The foundation of successful companies: They generate emotions - with advertising, well-maintained social media channels and well thought-out call-to-action marketing. Because customers prefer to buy what makes them happy and improves their lives. In practice, this means that whoever packages positive emotions in CTAs wins. The following questions will help:
- How does your company improve the lives of others?
- How do customers directly benefit from your offer?
Offer added value that is suitable for your customers, be inviting and informative. The customer wants to know what "is in it for them". Does the CTA correspond to what the customer is looking for, desires, longs for? But also make sure that the CTA matches the tone of your website. Our tip: Use a direct speech: "Take a look at our demo tour now" seems more human than " Take the demo tour". With a CTA you also tell the customer what happens next. So after clicking on the CTA, direct your customers to landing pages with appropriate content that will meet their expectations.

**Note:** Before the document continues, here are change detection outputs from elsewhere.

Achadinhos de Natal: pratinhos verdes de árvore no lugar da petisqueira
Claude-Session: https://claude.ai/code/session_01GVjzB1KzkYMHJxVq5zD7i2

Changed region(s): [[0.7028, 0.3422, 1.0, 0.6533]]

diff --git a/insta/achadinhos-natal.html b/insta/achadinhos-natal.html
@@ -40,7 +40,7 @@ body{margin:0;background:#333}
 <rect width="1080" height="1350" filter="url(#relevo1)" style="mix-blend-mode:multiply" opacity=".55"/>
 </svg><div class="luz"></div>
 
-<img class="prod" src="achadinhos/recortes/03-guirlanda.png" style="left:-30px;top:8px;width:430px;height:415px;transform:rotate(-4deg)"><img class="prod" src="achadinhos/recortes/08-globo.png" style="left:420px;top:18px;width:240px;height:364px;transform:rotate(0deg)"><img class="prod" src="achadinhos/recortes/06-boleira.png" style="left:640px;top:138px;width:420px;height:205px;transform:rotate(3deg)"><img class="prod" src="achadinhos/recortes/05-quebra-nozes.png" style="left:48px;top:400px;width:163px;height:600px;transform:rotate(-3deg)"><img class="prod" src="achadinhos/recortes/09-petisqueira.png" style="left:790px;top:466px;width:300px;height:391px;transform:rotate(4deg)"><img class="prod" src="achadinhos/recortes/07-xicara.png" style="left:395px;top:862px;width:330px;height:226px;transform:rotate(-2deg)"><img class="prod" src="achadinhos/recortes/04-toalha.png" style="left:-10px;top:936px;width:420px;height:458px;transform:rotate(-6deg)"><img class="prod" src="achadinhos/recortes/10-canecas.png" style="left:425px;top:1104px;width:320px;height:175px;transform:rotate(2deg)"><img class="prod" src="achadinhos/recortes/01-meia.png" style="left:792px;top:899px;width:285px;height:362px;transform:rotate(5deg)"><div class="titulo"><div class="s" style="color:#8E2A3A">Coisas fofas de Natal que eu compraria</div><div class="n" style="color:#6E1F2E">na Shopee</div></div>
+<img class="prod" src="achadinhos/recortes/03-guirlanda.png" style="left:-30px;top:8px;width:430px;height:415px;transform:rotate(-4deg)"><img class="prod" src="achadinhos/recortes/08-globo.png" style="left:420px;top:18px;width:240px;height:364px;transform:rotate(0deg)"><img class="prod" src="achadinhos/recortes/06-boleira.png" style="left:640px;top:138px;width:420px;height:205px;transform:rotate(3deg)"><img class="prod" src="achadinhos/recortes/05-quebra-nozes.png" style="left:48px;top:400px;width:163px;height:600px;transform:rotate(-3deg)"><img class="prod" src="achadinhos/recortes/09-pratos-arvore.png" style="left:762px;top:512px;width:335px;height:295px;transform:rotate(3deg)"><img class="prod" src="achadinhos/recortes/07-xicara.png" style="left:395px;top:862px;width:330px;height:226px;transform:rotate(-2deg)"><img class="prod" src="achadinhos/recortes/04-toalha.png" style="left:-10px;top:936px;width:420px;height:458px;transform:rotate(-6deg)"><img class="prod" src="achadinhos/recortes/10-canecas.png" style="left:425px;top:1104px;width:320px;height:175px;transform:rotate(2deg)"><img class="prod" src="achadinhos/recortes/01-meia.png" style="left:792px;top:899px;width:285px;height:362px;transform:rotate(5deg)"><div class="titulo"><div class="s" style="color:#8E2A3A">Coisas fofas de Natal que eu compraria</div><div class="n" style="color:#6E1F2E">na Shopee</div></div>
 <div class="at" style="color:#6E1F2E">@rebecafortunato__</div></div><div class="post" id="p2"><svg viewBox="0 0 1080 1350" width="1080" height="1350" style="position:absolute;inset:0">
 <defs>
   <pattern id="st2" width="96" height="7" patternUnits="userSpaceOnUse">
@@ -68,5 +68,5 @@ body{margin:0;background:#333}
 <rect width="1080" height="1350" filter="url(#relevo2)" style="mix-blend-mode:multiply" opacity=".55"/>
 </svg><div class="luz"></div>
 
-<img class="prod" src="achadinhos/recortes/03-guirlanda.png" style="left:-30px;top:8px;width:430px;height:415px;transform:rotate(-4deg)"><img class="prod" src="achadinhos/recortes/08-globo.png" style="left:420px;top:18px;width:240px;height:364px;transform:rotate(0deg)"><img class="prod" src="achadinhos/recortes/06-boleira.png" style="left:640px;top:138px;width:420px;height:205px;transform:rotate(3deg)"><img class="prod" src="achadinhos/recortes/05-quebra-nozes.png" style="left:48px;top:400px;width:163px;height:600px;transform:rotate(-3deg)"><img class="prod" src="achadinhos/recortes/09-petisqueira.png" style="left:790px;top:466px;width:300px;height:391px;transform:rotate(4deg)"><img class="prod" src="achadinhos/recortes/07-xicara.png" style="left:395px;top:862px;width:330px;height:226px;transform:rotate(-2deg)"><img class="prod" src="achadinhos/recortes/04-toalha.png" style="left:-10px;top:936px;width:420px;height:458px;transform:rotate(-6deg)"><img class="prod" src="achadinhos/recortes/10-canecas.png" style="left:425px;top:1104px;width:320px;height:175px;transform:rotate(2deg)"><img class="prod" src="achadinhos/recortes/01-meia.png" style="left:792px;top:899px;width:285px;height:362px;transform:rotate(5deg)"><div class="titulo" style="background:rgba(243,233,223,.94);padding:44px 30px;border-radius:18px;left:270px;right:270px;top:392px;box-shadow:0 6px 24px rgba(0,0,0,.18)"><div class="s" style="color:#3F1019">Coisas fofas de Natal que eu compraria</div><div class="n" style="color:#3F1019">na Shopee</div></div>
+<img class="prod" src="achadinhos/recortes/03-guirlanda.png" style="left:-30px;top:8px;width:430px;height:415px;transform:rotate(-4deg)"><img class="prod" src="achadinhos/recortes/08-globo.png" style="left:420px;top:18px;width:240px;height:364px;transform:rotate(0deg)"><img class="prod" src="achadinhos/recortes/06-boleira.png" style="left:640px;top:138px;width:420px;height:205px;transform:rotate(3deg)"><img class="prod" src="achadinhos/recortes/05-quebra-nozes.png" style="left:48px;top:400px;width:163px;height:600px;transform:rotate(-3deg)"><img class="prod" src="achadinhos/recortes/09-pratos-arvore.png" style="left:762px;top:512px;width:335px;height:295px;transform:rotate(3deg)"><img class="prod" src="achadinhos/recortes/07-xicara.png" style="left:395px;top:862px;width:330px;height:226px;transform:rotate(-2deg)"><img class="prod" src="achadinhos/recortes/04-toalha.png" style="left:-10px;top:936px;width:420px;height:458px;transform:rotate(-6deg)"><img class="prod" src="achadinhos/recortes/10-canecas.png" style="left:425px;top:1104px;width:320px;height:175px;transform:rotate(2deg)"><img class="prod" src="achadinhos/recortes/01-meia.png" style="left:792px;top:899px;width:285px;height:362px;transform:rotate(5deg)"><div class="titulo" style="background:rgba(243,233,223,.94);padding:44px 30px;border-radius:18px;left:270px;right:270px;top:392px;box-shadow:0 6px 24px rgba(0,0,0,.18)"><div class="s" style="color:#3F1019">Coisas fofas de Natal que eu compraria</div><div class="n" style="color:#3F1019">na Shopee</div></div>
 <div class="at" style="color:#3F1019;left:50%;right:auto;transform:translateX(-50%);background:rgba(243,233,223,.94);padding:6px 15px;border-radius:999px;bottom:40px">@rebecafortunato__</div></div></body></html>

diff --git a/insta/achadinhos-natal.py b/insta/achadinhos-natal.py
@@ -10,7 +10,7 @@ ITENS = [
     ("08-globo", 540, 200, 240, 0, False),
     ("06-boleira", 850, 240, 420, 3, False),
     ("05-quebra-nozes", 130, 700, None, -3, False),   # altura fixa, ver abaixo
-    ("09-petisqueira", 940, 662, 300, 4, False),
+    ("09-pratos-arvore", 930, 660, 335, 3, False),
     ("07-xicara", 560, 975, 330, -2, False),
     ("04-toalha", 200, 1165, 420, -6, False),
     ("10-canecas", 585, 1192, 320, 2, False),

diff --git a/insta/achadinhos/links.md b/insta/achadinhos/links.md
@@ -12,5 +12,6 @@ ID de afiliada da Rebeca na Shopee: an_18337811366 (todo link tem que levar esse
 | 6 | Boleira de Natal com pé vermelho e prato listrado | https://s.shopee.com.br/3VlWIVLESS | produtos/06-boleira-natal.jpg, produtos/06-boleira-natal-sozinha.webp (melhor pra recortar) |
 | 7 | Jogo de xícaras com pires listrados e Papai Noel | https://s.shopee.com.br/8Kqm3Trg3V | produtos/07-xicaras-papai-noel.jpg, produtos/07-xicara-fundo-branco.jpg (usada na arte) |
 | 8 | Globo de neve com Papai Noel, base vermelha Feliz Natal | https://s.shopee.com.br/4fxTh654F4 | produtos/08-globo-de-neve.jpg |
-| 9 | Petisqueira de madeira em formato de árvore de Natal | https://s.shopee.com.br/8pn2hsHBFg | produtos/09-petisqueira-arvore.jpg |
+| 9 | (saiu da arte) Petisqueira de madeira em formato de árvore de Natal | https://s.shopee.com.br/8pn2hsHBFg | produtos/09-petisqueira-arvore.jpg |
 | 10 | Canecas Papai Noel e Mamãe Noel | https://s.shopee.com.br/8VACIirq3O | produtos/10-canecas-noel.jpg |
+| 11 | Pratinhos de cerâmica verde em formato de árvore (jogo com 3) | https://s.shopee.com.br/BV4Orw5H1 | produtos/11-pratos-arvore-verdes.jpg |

4. Use fear of missing out (FOMO) - but only in moderation!
Fear of Missing out (FOMO for short) functions as a purchasing process accelerator, but only if you use this trigger in a restricted way. Conveying "scarcity" indiscriminately and in too many places does not seem credible and ensures that customers can no longer distinguish profitable offers from others, or that they even adopt a skeptical attitude towards your offers. So be careful with the feelings of your customers. CTAs such as "Promotion ends today", "Only 10 pieces available" or " As long as stocks last" convey urgency and show that a product is limited in availability. This can certainly tempt undecided customers to make a decision at this moment and not to think twice. FOMO CTAs illustrate the popularity or exclusivity of your offer and answer the question of how customers actually benefit from your company. At the same time, CTAs strengthen trust.

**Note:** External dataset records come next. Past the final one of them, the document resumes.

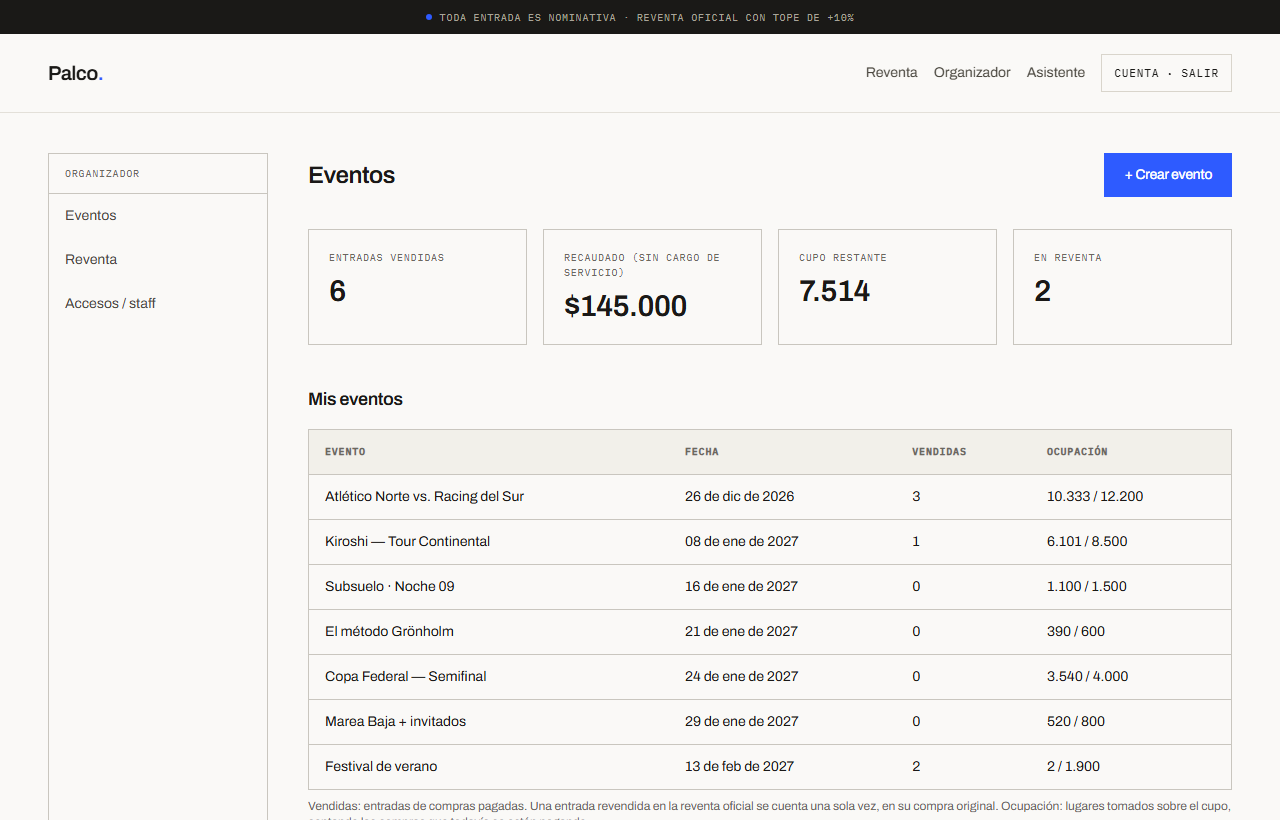
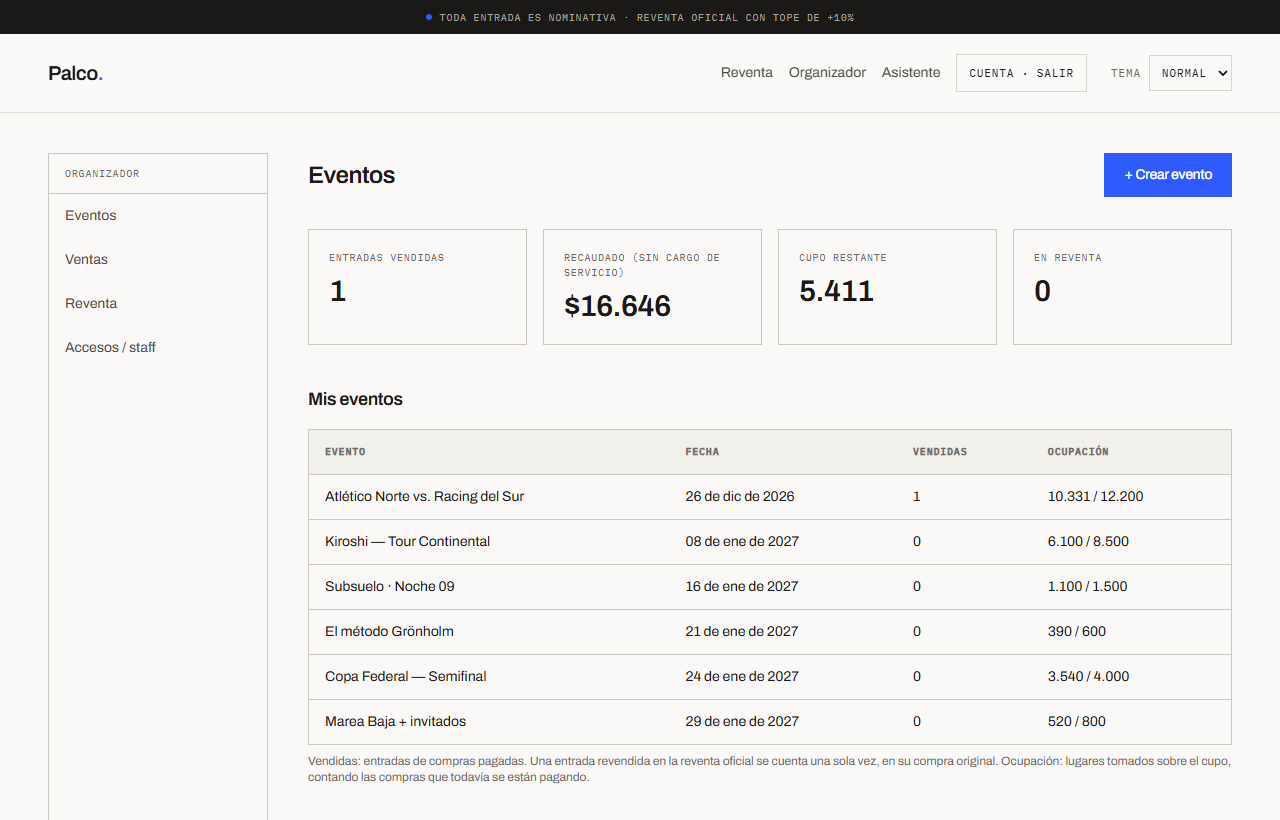
docs: capturas del manual con ventas y liquidación y recuperar la contraseña

diff --git a/docs/manual/manual-de-usuario.md b/docs/manual/manual-de-usuario.md
@@ -166,6 +166,8 @@ email**, que lleva al segundo paso.
 
 ### Recuperar la contraseña
 
+![Recuperar la contraseña](img/16-recuperar.png)
+
 Quien olvidó la contraseña toca **¿Olvidaste tu contraseña?**, debajo del botón **Ingresar**. Son dos
 pasos:
 
@@ -401,6 +403,8 @@ puede comprar. Las publicaciones de ese evento en la reventa se retiran.
 ![Cancelar evento](img/14-cancelar-evento.png)
 
 ### Ventas y liquidación
+
+![Ventas y liquidación](img/17-ventas-y-liquidacion.png)
 
 En **Detalle por evento** se elige el evento, y en **Ventas y liquidación** se ven tres cifras:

5. CTA-Design: The golden rule
CTAs must look the same in the browser and mobile version and visually entice customers to click. This is achieved with a high-contrast color and an appealing wording. With a rectangular or slightly rounded shape and a complementary border, the button stands out visibly from the rest of the page. A no-go on the other hand are flashing buttons in signal colors. They look dubious and make users leave your site quickly. The design of good CTAs stands out without being obtrusive. But position and size are also crucial.
Put CTAs where users click. You can base this on the reading behavior of internet users. People scan a page in a specific manner: their gaze moves from top to bottom and from left to right - once at the beginning, a second time in the middle and, if they stay for a longer time, at the end of the page. This means: CTAs are best placed in the middle, on the left or right side. Tools like crazyegg show where it is likely that visitors will react to CTAs. Place call-to-actions in the first third of the page. Because most users leave the page after a few seconds. Successful companies like Netflix therefore rely on a full-screen landing page that focuses on the CTA button or "sticky CTAs" that always remain visible and even change color when the user scrolls. This makes users focus on your offer within seconds.
Are you offering enough to your users for them to come back?